Art Robinson campaigns for Congress in Oregon's 4th District

Art Robinson campaigns for Congress in Oregon’s 4th District (Courtesy Art Robinson)

In “blue” Oregon, where Hillary Clinton defeated Donald Trump by 11 points in 2016, Republican candidates like Art Robinson in the state’s 4th Congressional District face a steep challenge against Democratic incumbents such as Rep. Peter DeFazio.

Robinson ran against the progressive congressman for the first time in 2010, regarding it as a public service, and he’s run each election since then.

But this year stands out from the rest, he said, because he hasn’t experienced the overt opposition on the campaign trail of previous elections.

“What I see out there is tremendous enthusiasm for the president, and the other side is shut down,” he told WND.

“I don’t think the pollsters can see it.”

Robinson, a well-regarded Ph.D. scientist, educator, businessman and 38-year Oregon resident, served on the faculty of the University of California-San Diego, was president at the Linus Pauling Institute and now is head of the Oregon Institute of Science and Medicine.

The former chairman of the state Republican Party, Robinson believes that all of the Republicans in the 2018 midterms “rise and fall with Trump.”

And he sees strong enthusiasm for the president, because they recognize Trump is advancing the conservative agenda, including confirming constitutional judges,  bolstering the economy, improving international relations and defending religious liberty.

“I don’t think it’s because they idolize a man,” he said of the enthusiastic support for Trump in a blue state. “I’m not suggesting this. The important thing is that he gets things done.

“This is an accomplished man who talks to people in their language.”

Throughout southeast Oregon, he said, for every request for an Art Robinson sign, there are three requests for a Trump sign.

“These Trump signs – I’ve never seen anything like it – basically, you go out with a bunch of Trump signs and they’re gone,” he said.

And he doesn’t hear the catcalls and see thumbs-down signals that have been typical of previous election campaigns.

“I’m not seeing it. It doesn’t mean we’re winning the election. It means the other side is suppressed,” he said.

“Trump will do a lot better than people think.”

Grass roots

Robinson said that as a four-decade resident and former party chairman, he knows Oregonians, and he believes it’s a state that should not be controlled by the Democrats.

“Most of the grass roots people are people you would be pleased to have in your home for dinner,” he said.

He typically wins five of the seven counties in the 4th District, which he describes as the size of Switzerland with about a third of the economy.

In Lane County, where Eugene hosts the University of Oregon, and Benton County, where Corvallis hosts Oregon State University, the state schools “pour in money” to the local economies, he said.

But business owners outside of those areas tell him they are struggling, and when he brings up the subject of getting government off of their backs, “they can’t stop talking.”

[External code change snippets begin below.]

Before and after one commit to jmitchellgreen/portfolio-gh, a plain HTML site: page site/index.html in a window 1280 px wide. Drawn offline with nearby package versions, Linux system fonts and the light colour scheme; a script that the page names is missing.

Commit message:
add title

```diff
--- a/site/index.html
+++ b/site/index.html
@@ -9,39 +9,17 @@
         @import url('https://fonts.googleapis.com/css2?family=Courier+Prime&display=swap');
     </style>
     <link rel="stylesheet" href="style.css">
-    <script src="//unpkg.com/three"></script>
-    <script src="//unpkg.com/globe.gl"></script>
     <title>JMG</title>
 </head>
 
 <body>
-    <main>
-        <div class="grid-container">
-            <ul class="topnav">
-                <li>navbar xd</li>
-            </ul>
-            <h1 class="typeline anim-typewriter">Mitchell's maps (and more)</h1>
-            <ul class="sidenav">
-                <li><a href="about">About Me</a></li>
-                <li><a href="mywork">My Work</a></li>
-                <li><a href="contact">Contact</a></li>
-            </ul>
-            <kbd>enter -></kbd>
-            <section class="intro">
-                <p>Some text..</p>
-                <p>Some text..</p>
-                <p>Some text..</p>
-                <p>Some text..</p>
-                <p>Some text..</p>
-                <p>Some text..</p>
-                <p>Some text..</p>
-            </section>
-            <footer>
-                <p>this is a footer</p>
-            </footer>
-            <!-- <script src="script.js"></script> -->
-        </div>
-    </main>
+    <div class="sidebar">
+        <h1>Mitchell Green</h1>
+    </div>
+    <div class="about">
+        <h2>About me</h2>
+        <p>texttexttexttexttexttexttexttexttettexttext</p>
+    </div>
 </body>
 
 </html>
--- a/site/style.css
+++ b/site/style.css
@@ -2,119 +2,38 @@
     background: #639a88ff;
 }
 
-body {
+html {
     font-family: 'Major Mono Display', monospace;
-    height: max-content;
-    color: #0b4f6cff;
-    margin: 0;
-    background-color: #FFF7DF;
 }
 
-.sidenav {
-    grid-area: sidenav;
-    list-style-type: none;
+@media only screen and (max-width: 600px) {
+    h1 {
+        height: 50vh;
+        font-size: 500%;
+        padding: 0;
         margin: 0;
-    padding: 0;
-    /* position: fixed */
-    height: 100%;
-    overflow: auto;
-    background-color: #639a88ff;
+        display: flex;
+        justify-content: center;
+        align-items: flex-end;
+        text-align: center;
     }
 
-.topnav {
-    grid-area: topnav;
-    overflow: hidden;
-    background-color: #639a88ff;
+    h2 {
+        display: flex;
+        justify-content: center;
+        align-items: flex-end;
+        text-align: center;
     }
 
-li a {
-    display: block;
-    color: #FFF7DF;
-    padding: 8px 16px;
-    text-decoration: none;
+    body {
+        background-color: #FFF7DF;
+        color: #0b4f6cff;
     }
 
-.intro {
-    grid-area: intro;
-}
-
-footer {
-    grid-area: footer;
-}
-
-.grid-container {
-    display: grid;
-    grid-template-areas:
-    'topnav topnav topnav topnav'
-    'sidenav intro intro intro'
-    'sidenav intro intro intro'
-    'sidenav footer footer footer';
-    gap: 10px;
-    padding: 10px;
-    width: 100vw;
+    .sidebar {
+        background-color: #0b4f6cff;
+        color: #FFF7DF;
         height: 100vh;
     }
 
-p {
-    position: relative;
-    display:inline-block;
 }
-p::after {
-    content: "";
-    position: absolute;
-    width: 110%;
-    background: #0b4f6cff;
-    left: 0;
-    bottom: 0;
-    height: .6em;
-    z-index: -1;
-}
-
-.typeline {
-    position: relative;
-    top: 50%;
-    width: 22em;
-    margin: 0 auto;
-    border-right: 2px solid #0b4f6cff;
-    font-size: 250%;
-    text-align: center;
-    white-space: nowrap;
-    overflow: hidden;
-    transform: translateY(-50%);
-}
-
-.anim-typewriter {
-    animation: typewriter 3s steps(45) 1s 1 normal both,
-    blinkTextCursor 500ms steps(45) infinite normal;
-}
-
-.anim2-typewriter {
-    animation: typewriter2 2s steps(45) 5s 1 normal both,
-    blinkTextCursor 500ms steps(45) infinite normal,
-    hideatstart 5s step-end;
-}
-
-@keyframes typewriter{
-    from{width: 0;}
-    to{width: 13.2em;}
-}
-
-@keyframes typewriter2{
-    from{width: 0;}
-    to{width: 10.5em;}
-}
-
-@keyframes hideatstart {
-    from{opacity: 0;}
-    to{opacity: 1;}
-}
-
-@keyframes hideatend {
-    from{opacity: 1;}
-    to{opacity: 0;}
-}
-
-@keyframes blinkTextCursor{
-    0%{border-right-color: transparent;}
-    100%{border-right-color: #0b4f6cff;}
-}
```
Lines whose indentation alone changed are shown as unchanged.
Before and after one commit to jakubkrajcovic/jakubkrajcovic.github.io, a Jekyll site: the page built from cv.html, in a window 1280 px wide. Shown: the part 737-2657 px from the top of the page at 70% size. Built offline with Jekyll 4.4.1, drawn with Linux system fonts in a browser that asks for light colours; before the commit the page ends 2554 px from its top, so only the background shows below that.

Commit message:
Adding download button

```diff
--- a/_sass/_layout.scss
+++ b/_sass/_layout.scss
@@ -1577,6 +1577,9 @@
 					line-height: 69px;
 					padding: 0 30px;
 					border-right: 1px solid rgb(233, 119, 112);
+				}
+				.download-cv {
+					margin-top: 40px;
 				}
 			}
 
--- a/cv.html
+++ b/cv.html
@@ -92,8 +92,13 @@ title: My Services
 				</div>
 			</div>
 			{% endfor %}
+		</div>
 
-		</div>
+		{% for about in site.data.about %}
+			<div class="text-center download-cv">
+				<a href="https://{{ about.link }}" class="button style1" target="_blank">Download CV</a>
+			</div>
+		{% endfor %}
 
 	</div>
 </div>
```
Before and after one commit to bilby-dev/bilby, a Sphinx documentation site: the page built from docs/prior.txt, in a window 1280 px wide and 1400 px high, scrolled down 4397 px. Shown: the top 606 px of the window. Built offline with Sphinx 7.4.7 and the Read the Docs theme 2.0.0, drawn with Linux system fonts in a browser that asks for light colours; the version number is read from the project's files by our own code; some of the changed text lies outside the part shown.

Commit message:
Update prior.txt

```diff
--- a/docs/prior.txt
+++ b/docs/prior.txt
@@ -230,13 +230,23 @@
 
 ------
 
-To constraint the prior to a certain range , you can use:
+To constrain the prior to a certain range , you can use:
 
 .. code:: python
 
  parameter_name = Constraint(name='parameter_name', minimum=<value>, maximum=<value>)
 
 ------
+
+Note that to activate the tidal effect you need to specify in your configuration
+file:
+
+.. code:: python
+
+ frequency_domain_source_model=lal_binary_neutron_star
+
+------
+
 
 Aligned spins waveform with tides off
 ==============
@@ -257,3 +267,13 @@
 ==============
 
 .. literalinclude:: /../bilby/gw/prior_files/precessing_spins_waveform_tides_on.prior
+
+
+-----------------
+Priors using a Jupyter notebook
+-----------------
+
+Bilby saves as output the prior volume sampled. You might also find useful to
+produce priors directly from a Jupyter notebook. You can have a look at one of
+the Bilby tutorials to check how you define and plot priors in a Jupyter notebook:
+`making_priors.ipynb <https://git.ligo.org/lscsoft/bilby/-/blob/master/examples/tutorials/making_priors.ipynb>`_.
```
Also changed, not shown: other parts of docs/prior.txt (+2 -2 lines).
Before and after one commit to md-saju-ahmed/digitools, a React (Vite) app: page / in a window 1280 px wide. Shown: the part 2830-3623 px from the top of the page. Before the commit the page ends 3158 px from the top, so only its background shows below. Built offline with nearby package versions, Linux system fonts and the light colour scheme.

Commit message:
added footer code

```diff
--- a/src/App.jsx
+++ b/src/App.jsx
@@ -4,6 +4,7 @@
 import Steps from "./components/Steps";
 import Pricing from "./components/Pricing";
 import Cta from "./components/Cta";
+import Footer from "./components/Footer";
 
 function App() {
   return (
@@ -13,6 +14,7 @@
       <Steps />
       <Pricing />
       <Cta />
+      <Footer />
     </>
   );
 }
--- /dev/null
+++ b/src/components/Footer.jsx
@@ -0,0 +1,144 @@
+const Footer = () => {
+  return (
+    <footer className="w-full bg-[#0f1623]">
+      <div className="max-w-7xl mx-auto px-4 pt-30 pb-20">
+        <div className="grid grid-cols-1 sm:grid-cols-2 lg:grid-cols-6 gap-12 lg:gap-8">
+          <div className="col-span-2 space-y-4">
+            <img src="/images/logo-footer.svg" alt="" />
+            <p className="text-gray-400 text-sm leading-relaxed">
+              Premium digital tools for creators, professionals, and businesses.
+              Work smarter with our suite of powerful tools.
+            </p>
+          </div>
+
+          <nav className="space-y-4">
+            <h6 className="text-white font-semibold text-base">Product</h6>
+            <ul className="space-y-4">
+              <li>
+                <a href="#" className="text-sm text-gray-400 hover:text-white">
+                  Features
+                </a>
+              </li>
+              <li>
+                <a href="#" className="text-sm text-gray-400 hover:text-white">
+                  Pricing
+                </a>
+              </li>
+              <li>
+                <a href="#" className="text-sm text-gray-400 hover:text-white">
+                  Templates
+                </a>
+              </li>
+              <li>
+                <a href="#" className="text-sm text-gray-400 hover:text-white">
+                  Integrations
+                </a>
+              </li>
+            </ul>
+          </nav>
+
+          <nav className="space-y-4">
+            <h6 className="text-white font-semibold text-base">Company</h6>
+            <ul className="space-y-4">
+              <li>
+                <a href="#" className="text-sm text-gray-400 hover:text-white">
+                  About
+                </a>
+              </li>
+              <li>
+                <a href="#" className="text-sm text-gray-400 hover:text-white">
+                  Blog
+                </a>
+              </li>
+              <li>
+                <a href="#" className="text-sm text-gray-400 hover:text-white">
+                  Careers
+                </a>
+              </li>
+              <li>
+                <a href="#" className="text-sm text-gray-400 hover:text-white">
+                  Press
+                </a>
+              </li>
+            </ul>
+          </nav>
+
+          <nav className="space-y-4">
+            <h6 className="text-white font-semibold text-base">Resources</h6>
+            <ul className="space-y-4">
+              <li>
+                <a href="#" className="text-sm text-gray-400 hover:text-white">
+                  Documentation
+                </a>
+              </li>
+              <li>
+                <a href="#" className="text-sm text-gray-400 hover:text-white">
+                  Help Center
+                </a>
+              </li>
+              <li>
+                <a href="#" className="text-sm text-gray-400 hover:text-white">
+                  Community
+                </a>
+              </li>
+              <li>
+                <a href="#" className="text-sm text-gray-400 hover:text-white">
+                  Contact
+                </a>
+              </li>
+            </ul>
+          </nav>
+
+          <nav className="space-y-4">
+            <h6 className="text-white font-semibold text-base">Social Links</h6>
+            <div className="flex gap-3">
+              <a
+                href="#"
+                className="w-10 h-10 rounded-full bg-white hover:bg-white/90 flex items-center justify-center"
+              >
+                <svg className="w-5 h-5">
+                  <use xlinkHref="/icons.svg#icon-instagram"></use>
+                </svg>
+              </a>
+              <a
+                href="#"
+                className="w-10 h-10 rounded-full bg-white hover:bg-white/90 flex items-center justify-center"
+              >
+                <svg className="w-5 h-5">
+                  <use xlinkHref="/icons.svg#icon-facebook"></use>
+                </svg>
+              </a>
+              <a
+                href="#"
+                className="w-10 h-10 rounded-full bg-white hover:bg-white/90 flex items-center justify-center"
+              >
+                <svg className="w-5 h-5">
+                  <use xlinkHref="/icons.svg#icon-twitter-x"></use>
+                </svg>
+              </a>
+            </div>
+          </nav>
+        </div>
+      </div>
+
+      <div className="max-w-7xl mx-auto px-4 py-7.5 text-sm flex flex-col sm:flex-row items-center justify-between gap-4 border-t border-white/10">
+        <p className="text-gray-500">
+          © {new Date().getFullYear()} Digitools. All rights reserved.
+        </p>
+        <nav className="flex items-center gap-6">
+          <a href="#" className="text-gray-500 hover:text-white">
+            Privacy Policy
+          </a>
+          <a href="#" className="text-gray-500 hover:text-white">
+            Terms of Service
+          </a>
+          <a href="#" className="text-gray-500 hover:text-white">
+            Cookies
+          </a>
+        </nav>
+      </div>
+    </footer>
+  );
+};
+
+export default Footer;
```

“I believe there’s a significant percentage of the other half who will vote for Trump candidates,” he said.

Many are afraid to speak up, he said, and some who might otherwise be inclined to take a Trump sign say, “I don’t need trouble with my neighbors.”

When Robinson has gained ground against DeFazio, he said, the Democrat’s campaign fights back with billboards falsely claiming the Republican candidate would end Social Security and all merit-based college scholarships.

“He’s piled on higher and higher as he’s worried about me as an opponent,” Robinson said.

In 2016, DeFazio defeated Robinson 55 percent to 40 percent.

Robinson’s concerns include securing the borders and ending illegal immigration; balancing the federal budget; ending “unconstitutional corporatism” in which businesses buy favors from politicians; a strong defense; education under under the control of parents, teachers and local communities; protecting the unborn; and protection of property rights.

Problem solvers

In his campaign, Robinson seeks to educate voters, noting that many believe America is a majority-rule democracy, not the constitutional republic the Founders established.

“Most of the things politicians are promising are unconstitutional,” he said.

Robinson noted that former U.S. senator and NASA astronaut Harrison Schmitt, who has campaigned for Robinson, recalled that his mindset as a lawmaker of trying to solve problems went against the grain.

Like Robinson, Schmitt, the last man to land on moon, is a scientist.

“A politician wants to position himself to benefit from a problem,” Robinson said. “He doesn’t want the problem to go away.”

The problem of veterans getting access to crowded VA medical facilities is an example, he said.

Robinson believes a simple solution in exchange for their service to the nation would be to give the veterans a card that would enable them to obtain care at any clinic and send the bill to the government.

But leaving the problem in place enables congressional offices to assist individual vets in gaining access. When the Congress member grants a favor, the vet tells family members and friends, and more votes are won.

“DeFazio gives speeches about being concerned about the problems, but he never solves them,” Robinson said.

Note: Read our discussion guidelines before commenting.